Women come in all different shapes and sizes and regardless of their form oral hygiene is vital to the success of the female of the species. Thanks to the XX genetic markers, women have their own unique biological issues, health worries and conditions. This is true for every body part, including all the features that compose their smiles.
Once facial muscles are flexed, a smile is born. While it may simply look like teeth and gums, underneath a grin is an intricate network of tooth enamel, pulp chamber, dentin and many other dental anatomy components. Those parts backed by the gender specific biology puts women at a higher risk for a multitude of dental problems than their XY counterparts.
TMJ Sufferers are 90% Female
Approximately 10 million Americans suffer from Temporomandibular Joint Syndrome, AKA TMJ (National Institutes of Health). Of those suffering with symptoms ranging from headache, facial pain, jaw popping, clicking or locking, unnecessary dental wear and tear, malocclusion and teeth grinding 90 percent of them are women.
While TMJ can be caused by facial trauma or accidents, the condition is most closely linked to women in their childbearing years. TMJ syndrome can cause discomfort in jaw joints, facial muscles, facial nerves and surrounding tissues and there are several reasons why women are more prone to developing the condition. Arthritis, hormone fluctuations, joint structure and a dietary deficiency of magnesium are all conditions more common in women and those factors are believed to negatively influence women TMJ sufferers.
Burning Mouth Syndrome
Both men and women can experience the fiery sensation caused by burning mouth syndrome, however the condition is more common in menopausal women. ‘The change of life’ typically affects women between the ages 40-50 and it marks when the ovaries permanently shut down making conception an impossibility. When the monthly sequence of reproductive hormones comes to an end, women can experience side effects including hot flashes, weight gain, mood fluctuation and burning mouth syndrome.
While a burning sensation may be part of the condition, it is not the only symptom. The feeling may also be coupled with dry mouth, soreness, tingling or a metallic taste. Those conditions can trigger off other problems such as sleep difficulties and depression. In menopausal women the hormonal changes are thought to reduce the flow of otherwise healthy saliva production and dry mouth is thought to be the trigger for burning mouth syndrome.
Courtesy of dental neglect, both men and women can develop gingivitis regardless of their stage of life. However, statistics have indicated that approximately 50 percent of all pregnant women develop pregnancy gingivitis. The condition is marked by inflamed gums, potentially coupled with tenderness and bleeding. If left untreated by a professional dentist, the condition could develop into full-blown a periodontal disease infection. If the impurity from the infection manages to enter the bloodstream, the body will automatically produce antibodies and chemicals to fight of the condition. While the battle may help a smile, it can also cause premature labor, low birth rate and even miscarriages.
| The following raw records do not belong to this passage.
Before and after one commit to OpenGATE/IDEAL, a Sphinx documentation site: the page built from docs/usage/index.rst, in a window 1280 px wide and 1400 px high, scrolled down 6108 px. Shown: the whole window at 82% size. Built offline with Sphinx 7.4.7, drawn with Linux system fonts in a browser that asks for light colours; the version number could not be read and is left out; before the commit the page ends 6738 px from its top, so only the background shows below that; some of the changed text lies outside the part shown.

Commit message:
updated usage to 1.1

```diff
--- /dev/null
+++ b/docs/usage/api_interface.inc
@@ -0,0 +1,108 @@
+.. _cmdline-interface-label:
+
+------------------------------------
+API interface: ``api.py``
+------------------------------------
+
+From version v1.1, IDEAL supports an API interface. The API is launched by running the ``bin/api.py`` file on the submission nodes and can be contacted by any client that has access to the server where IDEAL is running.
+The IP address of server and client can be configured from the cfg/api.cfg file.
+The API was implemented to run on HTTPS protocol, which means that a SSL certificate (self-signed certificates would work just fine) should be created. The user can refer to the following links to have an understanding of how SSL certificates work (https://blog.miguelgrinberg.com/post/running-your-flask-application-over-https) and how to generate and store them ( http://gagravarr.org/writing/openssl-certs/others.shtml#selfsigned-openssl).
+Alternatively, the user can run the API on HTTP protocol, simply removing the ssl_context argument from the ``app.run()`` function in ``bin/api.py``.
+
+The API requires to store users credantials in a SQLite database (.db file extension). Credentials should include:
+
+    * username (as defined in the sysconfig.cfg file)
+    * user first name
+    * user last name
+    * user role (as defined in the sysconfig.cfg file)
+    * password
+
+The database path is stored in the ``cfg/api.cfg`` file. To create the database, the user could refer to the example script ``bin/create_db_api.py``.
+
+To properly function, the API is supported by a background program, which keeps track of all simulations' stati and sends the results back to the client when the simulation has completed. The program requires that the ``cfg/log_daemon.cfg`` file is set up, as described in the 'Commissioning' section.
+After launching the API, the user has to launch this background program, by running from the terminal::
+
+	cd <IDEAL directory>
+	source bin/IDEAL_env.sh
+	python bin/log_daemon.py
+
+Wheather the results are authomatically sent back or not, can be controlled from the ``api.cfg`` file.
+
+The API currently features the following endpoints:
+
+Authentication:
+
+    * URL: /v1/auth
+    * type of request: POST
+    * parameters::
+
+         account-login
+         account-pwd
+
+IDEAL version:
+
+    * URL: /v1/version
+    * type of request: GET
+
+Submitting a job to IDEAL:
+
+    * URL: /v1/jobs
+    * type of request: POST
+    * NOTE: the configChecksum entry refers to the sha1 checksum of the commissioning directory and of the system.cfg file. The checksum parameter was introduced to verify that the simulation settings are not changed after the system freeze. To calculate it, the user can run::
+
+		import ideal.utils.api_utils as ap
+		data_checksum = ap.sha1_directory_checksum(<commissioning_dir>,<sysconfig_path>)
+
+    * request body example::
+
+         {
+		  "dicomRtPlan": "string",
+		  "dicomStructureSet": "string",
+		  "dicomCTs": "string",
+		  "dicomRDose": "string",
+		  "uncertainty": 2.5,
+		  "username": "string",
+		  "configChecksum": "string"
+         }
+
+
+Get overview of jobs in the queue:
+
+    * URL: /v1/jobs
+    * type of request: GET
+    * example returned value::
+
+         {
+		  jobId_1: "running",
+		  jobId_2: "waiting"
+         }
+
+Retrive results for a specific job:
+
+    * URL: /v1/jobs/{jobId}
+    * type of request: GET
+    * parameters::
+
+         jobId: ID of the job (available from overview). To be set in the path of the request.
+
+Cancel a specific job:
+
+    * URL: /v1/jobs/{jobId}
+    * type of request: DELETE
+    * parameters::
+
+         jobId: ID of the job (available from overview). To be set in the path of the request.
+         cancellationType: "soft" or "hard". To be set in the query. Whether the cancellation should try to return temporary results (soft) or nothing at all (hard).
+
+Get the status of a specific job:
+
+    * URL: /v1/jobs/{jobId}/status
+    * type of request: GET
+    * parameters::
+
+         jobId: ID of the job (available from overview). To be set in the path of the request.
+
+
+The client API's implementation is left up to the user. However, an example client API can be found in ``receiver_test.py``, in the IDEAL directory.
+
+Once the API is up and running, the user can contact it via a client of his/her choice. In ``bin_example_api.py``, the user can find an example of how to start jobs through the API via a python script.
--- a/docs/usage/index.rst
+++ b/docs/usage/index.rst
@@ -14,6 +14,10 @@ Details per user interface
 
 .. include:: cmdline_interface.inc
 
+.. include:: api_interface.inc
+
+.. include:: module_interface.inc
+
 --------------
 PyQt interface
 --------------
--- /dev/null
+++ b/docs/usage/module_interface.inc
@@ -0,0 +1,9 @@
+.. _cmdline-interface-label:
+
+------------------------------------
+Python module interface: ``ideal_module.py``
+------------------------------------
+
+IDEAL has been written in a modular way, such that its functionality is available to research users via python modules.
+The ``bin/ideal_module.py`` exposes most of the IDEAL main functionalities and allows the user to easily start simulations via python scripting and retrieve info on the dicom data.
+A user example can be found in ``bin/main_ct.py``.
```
Girls, sisters, mothers and friends should all be warned about the specific risks associated with being a woman and become properly educated on how good oral hygiene can combat the problems. Practicing a good oral hygiene regime of brushing twice a day, daily flossing and regular dental exams and cleanings twice a year can help minimize the danger.